Later, in 2006, the UPA-I government implemented 27% OBC reservation in educational institutions also. These two big decisions of the Union government has led to the momentum in the demand for caste-based census.
Various organisations, leaders and activists belonging to the OBC category are consistently claiming that their reservations are not in proportion to their “real” population. Evidently, the Mandal Commission stated the population of OBC at around 52%, while the National Sample Survey puts the figure at 41%. So, the vanguards of OBC are demanding caste census for knowing their “real” number.
The position of the Government of India is clear regarding caste census since Independence. The government has conceded the fact that a caste census might create further divisions within the society, which would be harmful to national unity. The caste census is also opposed on the ground that after revealing its data, many caste groups would get a sufficient base for demanding reservation as per their population.
These types of circumstances will act as a catalyst in the rise of caste-based identity politics.
In my point of view, these abovementioned arguments don’t have solid ground for not enumerating caste-wise population and here are some important points for a caste census.
1. Caste is a part and parcel of Indian society, There is a phrase in Hindi: “Marne ke baad bhi jo nahi jati, vah hai jaati” (Caste is one which doesn’t leave after death).
At this juncture of the 21st century, we normally hear the news of honour killing, caste discrimination and caste-related sexual violence against Dalit women’s. This proves that Indian society is conservative regarding caste. Caste division among Indians is already there, it has nothing to do with the caste census.

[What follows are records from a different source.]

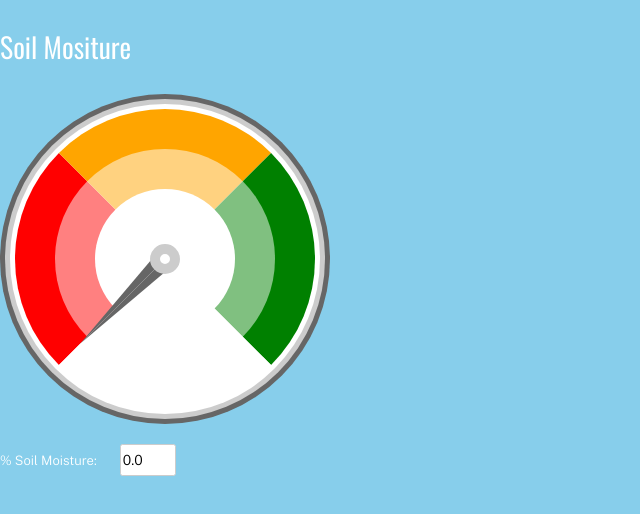
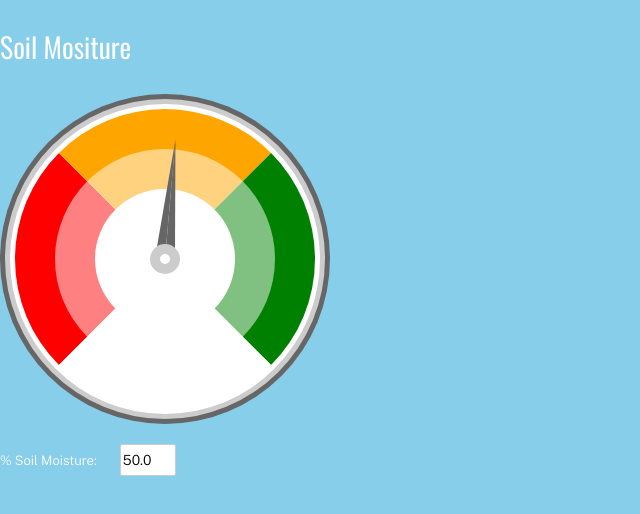
Before and after one commit to sparkgeo/Water-McSoilPlant, a plain HTML site: page weather/public/index.html in a window 1280 px wide. Shown: the top 514 px of the page, without its empty margins (0-640 px from the left). Drawn offline with nearby package versions, Linux system fonts and the light colour scheme; no server answers.

Commit message:
setting default to 50

```diff
--- a/weather/public/index.html
+++ b/weather/public/index.html
@@ -69,7 +69,7 @@
         $( document ).ready(function() {
             $('#barometer').barometer({
               placeholder: "% Soil Moisture: ",
-              startvalue: "0.0"
+              startvalue: "50.0"
             });
         });
     </script>
```
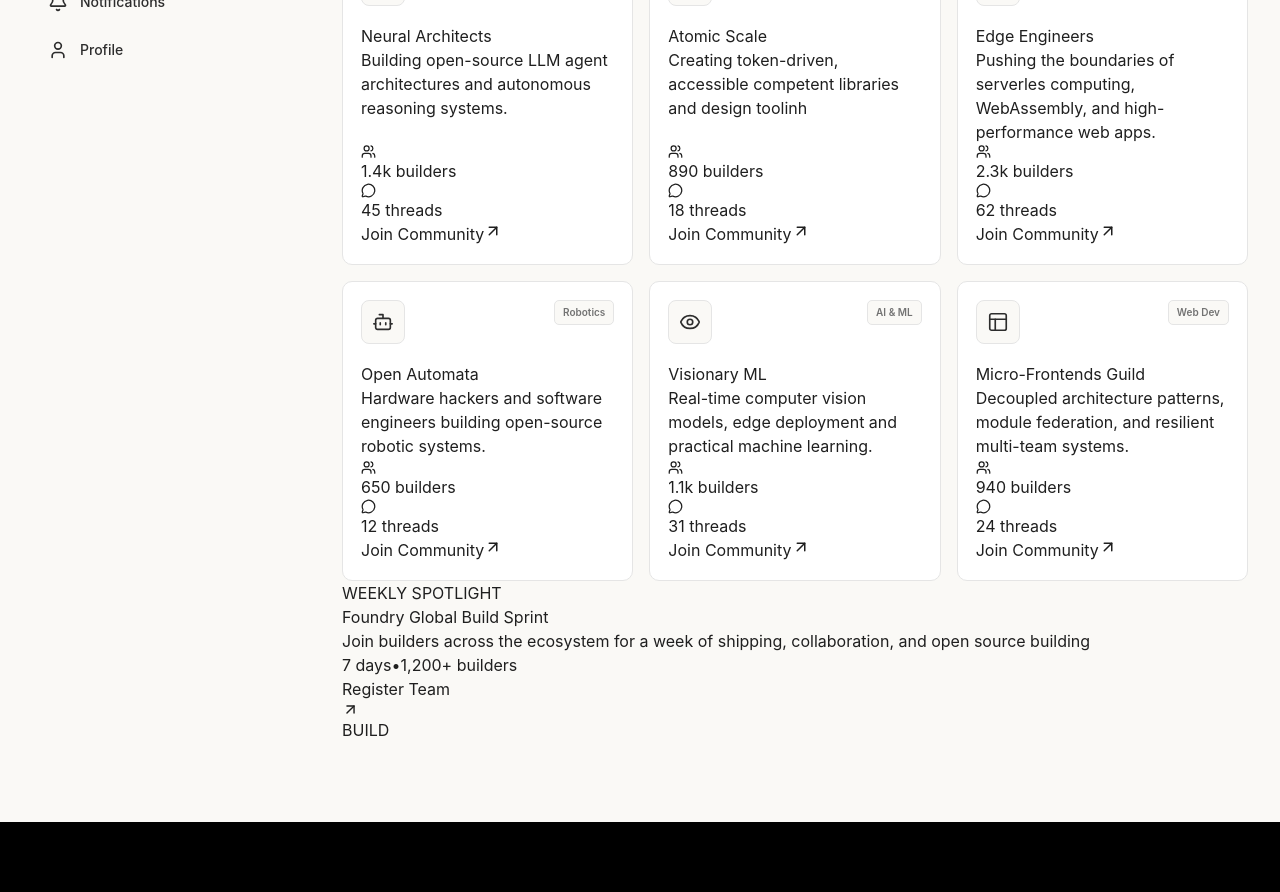
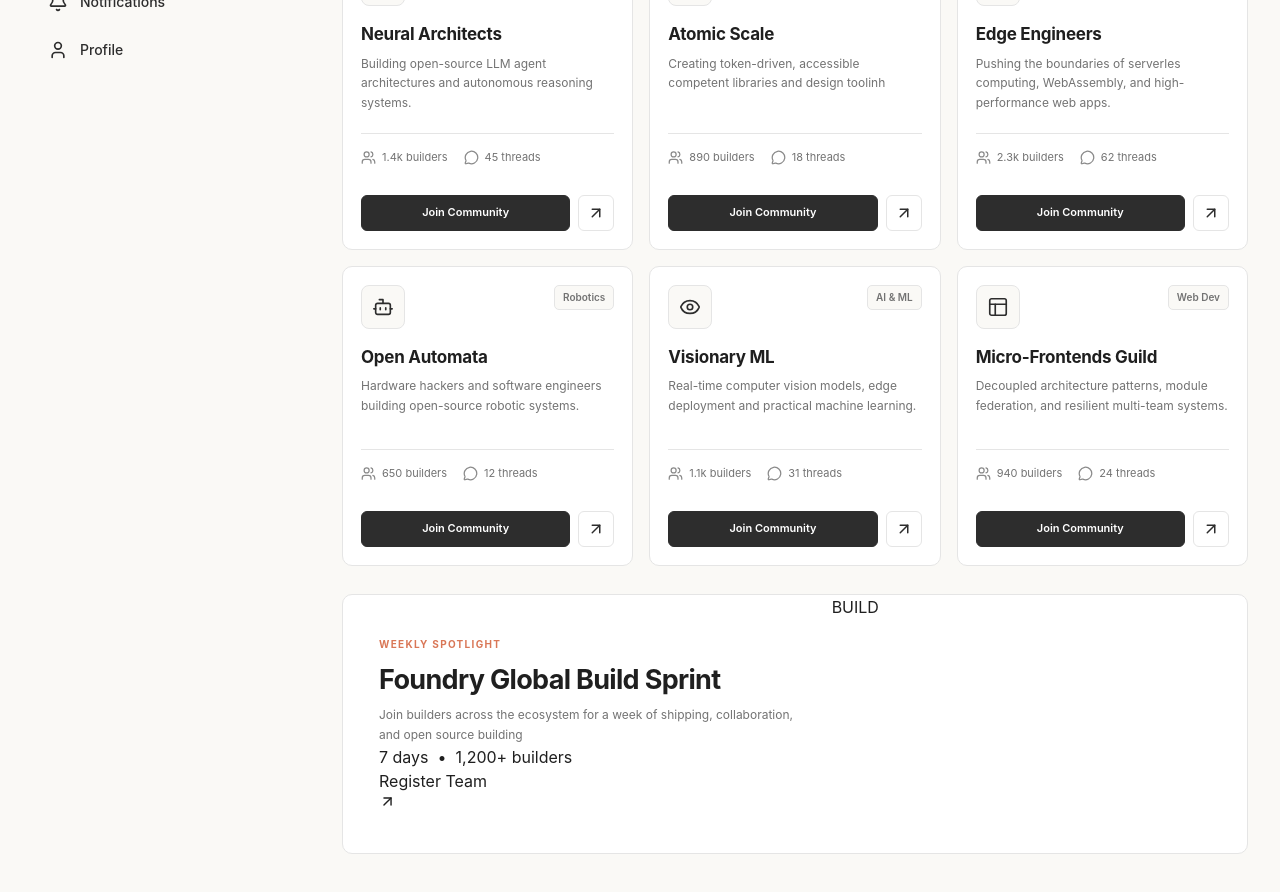
Before and after one commit to TechSage01/Foundry-Frontend, a React (Vite) app: page /communities in a window 1280 px wide. Shown: the part 340-1232 px from the top of the page. Before the commit the page ends 1162 px from the top, so only its background shows below. Built offline with nearby package versions, Linux system fonts and the light colour scheme.

Commit message:
style: Communities page styling

```diff
--- a/src/pages/Communities.css
+++ b/src/pages/Communities.css
@@ -288,3 +288,174 @@
 .community-card-content {
     flex: 1;
 }
+.community-card-content h2 {
+    margin: 0 0 8px;
+    color: #1f1f1f;
+    font-size: 17px;
+    line-height: 1.25;
+    font-weight: 700;
+    letter-spacing: -0.015em;
+}
+.community-card-content p {
+  display: -webkit-box;
+  overflow: hidden;
+  -webkit-box-orient: vertical;
+  -webkit-line-clamp: 3;
+  margin: 0;
+  color: #737373;
+  font-size: 12px;
+  line-height: 1.65;
+}
+.community-card-stats {
+    display: flex;
+    align-items: center;
+    gap: 16px;
+    padding: 15px 0;
+    border-top: 1px solid #e5e5e5;
+    margin-top: 20px;
+}
+.community-stat {
+  display: flex;
+  align-items: center;
+  gap: 6px;
+  color: #737373;
+  font-size: 11px;
+  white-space: nowrap;
+}
+.community-stat svg {
+  color: #8a8a8a;
+}
+.community-card-actions {
+  display: flex;
+  align-items: center;
+  gap: 8px;
+  margin-top: 14px;
+}
+.join-community-button{
+  flex: 1;
+  height: 36px;
+  border: 1px solid #2d2d2d;
+  border-radius: 6px;
+  background: #2d2d2d;
+  color: #ffffff;
+  font-family: inherit;
+  font-size: 11px;
+  font-weight: 600;
+  cursor: pointer;
+  transition:
+    background-color 0.2s ease,
+    border-color 0.2s ease;
+}
+.join-community-button:hover {
+  background: #1f1f1f;
+  border-color: #1f1f1f;
+}
+.community-arrow-button {
+  display: flex;
+  align-items: center;
+  justify-content: center;
+  width: 36px;
+  height: 36px;
+  flex-shrink: 0;
+  border: 1px solid #e5e5e5;
+  border-radius: 6px;
+  background: #ffffff;
+  color: #2d2d2d;
+  cursor: pointer;
+  transition:
+    border-color 0.2s ease,
+    background-color 0.2s ease;
+}
+.community-arrow-button:hover {
+  border-color: #d97757;
+  background: #faf9f6;
+  color: #d97757;
+}
+.communities-empty {
+  display: flex;
+  flex-direction: column;
+  align-items: center;
+  justify-content: center;
+  min-height: 280px;
+  padding: 40px;
+  border: 1px dashed #e5e5e5;
+  border-radius: 10px;
+  background: #ffffff;
+  text-align: center;
+}
+.communities-empty svg {
+  margin-bottom: 14px;
+  color: #737373;
+}
+.communities-empty h2 {
+  margin: 0 0 6px;
+  color: #1f1f1f;
+  font-size: 18px;
+  font-weight: 700;
+}
+.communities-empty p {
+  margin: 0 0 18px;
+  color: #737373;
+  font-size: 12px;
+}
+.communities-empty button {
+  height: 34px;
+  padding: 0 13px;
+  border: 1px solid #e5e5e5;
+  border-radius: 6px;
+  background: #ffffff;
+  color: #2d2d2d;
+  font-family: inherit;
+  font-size: 11px;
+  font-weight: 600;
+  cursor: pointer;
+}
+.communities-empty button:hover {
+  border-color: #d97757;
+  color: #d97757;
+}
+.community-spotlight {
+  display: grid;
+  grid-template-columns: 1fr 0.85fr;
+  min-height: 260px;
+  margin-top: 28px;
+  overflow: hidden;
+  border: 1px solid #e5e5e5;
+  border-radius: 10px;
+  background: #ffffff;
+}
+.spotlight-content {
+  display: flex;
+  flex-direction: column;
+  align-items: flex-start;
+  justify-content: center;
+  padding: 36px;
+}
+.spotlight-eyebrow {
+  margin-bottom: 12px;
+  color: #d97757;
+  font-size: 10px;
+  font-weight: 700;
+  letter-spacing: 0.13em;
+}
+.spotlight-content h2 {
+  max-width: 450px;
+  margin: 0 0 10px;
+  color: #1f1f1f;
+  font-size: 27px;
+  line-height: 1.15;
+  font-weight: 700;
+  letter-spacing: -0.025em;
+}
+.spotlight-content p {
+  max-width: 500px;
+  margin: 0;
+  color: #737373;
+  font-size: 12px;
+  line-height: 1.7;
+}
+.spotlight-meta {
+  display: flex;
+  align-items: center;
+  gap: 9px;
+}
```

2. If we consider the 10% EWS reservation as a caste-based reservation for the Upper Castes, which is also a fact. Then, the basis of about 60% vertical reservation in this country is caste. This makes it important to identify the castes and sub-castes who are lagging behind in taking the benefit of reservation. There is only one feasible as well as cheap process for identification is caste census.
3. Caste census is important for revealing the truth about how a handful of people, particularly “twice-born” castes, are over-represented in every sphere (media, judiciary, academic institutions, cinema and culture etc.) and a majority of the population are cast away from the process of nation-building.
4. The government is storing biometric information (which is personal in nature) like ten fingerprints, iris scans of its citizen through AADHAR card, if this scheme doesn’t create a threat to national security. How could be recording and revealing data of the caste of a citizen (which is social in nature) pose a threat to national security?
5. India has a record of bloodshed and huge loss of public property in religious violence, even religion is responsible for the Partition of the country. Despite this, the government had recorded the religion of the citizens in every census.
Many countries in the world are regularly collecting ethnic data that would be helpful in creating better public policies. But the Government of India has refused to do so, just to cover up their failures and perpetuating caste Hindu hegemony in India.